March 3, 2021 Posted In Uncategorized
The statute of limitations is the amount of time a person has to file a lawsuit after a construction accident. If you do not file a claim before the deadline passes, you lose the right to do so.
In California, the statute of limitations for construction accident claims vary based upon the cause of action. Most lawsuits have a two-year deadline from the date the injury occurred unless it is related to asbestos exposure, in which case you would only have one year.
In some circumstances, the statute of limitations can be “tolled” or suspended. Which means the time limit won’t begin running for a specific time. The statute of limitations can only be tolled when:
Once the condition leading to tolling has ended, then the statute of limitations begins to run or resumes. For instance, the two-year statute of limitations will start to run when an injury is discovered. Cases involving tolling are complex and require an experienced construction accident lawyer who can determine if you can still file a lawsuit.
The statute of repose and statute of limitations, while similar, are distinct. California has two statutes of repose in addition to the statute of limitations, which only impact cases for construction defects against builders, designers, and others involved in construction.
The first one applies a four-year deadline starting from the date a project is completed for cases involving an injury resulting from construction defects related to the design, planning, specifications, supervising, observation, surveying, construction of, or improvements on a property. The statute can also apply to patent defects, which are evident mistakes made by contractors who fail to inspect the property. If an injury accident occurs in the fourth year after the project’s completion, then the lawsuit must be filed within one year from the injury date.

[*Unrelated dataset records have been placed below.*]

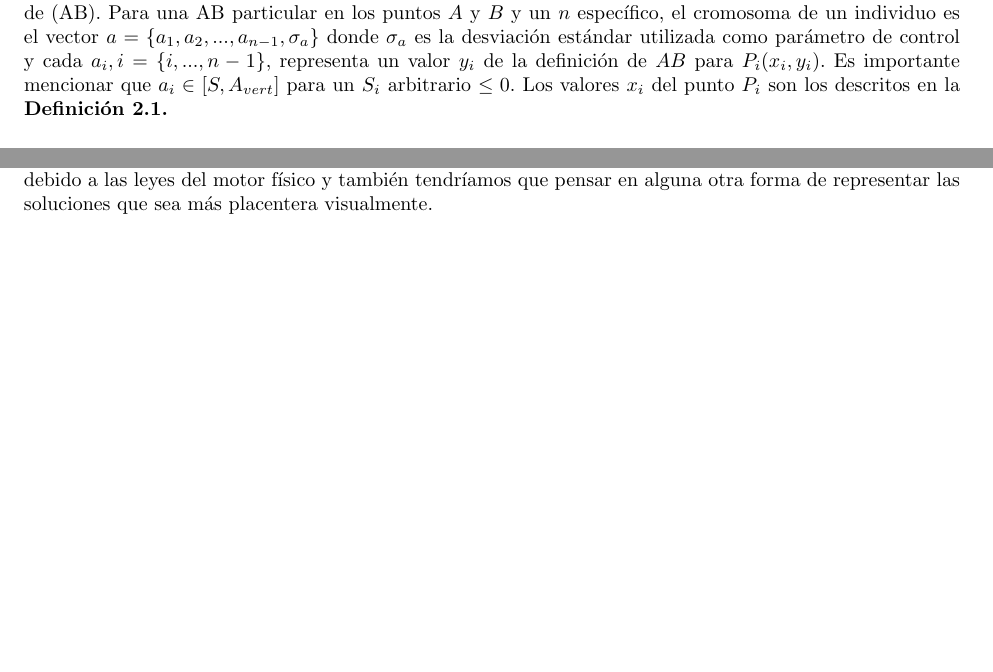
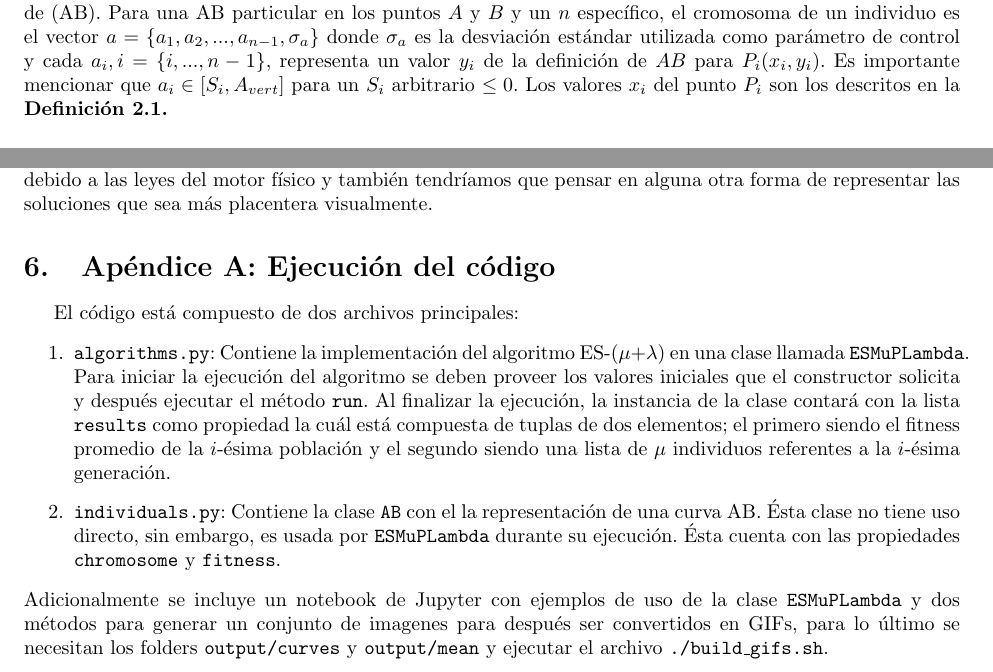
Before and after one commit to ceciliamm/evolutionary-computation, a LaTeX document (projects/01/report.tex): two parts of pages 3 and 4 of 5, joined at a grey line, cut so that both start at the same text, the shorter picture padded with empty space. Compiled offline with pdfLaTeX.

Commit message:
Project 01 | Report finished and README added

```diff
--- a/projects/01/report.tex
+++ b/projects/01/report.tex
@@ -162,7 +162,7 @@
         es el vector $a = \{a_1, a_2, ..., a_{n-1}, \sigma_a\}$ donde $\sigma_a$
         es la desviación estándar utilizada como parámetro de control y cada
         $a_i, i=\{i,...,n-1\}$, representa un valor $y_i$ de la definición de $AB$
-        para $P_i(x_i, y_i)$. Es importante mencionar que $a_i \in [S, A_{vert}]$
+        para $P_i(x_i, y_i)$. Es importante mencionar que $a_i \in [S_i, A_{vert}]$
         para un $S_i$ arbitrario $\leq 0$. Los valores $x_i$ del punto $P_i$ son los descritos
         en la \textbf{Definición 2.1.}
     \end{subsection}
@@ -250,6 +250,29 @@
     \end{subsection}
 \end{section}
 
+\begin{section}{Apéndice A: Ejecución del código}
+    El código está compuesto de dos archivos principales:
+    \begin{enumerate}
+        \item \texttt{algorithms.py}: Contiene la implementación del algoritmo
+              ES-$(\mu + \lambda)$ en una clase llamada \texttt{ESMuPLambda}.
+              Para iniciar la ejecución del algoritmo se deben proveer los valores
+              iniciales que el constructor solicita y después ejecutar el método
+              \texttt{run}. Al finalizar la ejecución, la instancia de la clase
+              contará con la lista \texttt{results} como propiedad la cuál está
+              compuesta de tuplas de dos elementos; el primero siendo el fitness
+              promedio de la $i$-ésima población y el segundo siendo una lista
+              de $\mu$ individuos referentes a la $i$-ésima generación.
+        \item \texttt{individuals.py}: Contiene la clase \texttt{AB} con el
+              la representación de una curva AB. Ésta clase no tiene uso directo,
+              sin embargo, es usada por \texttt{ESMuPLambda} durante su ejecución.
+              Ésta cuenta con las propiedades \texttt{chromosome} y \texttt{fitness}.
+    \end{enumerate}
+    Adicionalmente se incluye un notebook de Jupyter con ejemplos de uso
+    de la clase \texttt{ESMuPLambda} y dos métodos para generar un conjunto
+    de imagenes para después ser convertidos en GIFs, para lo último se necesitan
+    los folders \texttt{output/curves} y \texttt{output/mean} y ejecutar el
+    archivo \texttt{./build\_gifs.sh}.
+\end{section}
 
 % References
 \clearpage
```
Also changed, not shown: projects/01/report.pdf, 1 other file.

The second statute applies a 10-year deadline for latent defect claims after a project is completed. Latent defects are generally defined as those which are not immediately apparent in an inspection.

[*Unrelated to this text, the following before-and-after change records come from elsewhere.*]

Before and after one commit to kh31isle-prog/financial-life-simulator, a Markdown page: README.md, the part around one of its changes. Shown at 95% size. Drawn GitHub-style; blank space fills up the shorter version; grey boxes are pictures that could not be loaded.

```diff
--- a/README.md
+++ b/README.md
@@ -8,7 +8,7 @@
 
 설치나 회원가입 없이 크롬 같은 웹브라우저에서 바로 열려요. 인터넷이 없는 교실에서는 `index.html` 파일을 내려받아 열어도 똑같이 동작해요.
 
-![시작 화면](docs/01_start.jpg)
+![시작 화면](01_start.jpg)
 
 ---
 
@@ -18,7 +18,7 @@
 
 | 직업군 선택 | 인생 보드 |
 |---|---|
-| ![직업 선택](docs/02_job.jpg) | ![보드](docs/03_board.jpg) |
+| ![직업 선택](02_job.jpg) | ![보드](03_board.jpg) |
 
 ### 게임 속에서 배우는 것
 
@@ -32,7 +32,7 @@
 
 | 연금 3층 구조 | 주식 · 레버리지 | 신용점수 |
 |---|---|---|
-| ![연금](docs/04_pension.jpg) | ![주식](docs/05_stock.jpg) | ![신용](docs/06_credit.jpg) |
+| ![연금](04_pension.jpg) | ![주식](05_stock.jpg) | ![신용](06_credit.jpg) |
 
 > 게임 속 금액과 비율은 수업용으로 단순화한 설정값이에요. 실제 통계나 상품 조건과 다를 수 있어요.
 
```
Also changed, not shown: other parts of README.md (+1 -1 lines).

Legal action must be taken within both applicable periods of time, under the statute of limitations and statute of repose. Thus, once the defect or injury is discovered, the two, four, or 10-year limitations period begins to run but does not extend past the end of the repose period.
California follows the rule of pure comparative fault, which means you can still recover compensation even if you are partially at fault for a construction accident. For instance, say you are awarded $20,000 after a defective piece of equipment explodes, and you were 60 percent at fault. You can still potentially recover 40 percent of the settlement ($8,000) from the product manufacturer or seller.
California’s statute of limitations can add multiple levels of complexity to your construction accident claim. We can help. Contact Hanson & Mouri online today, or call (951) 688-0006 to set up your free consultation.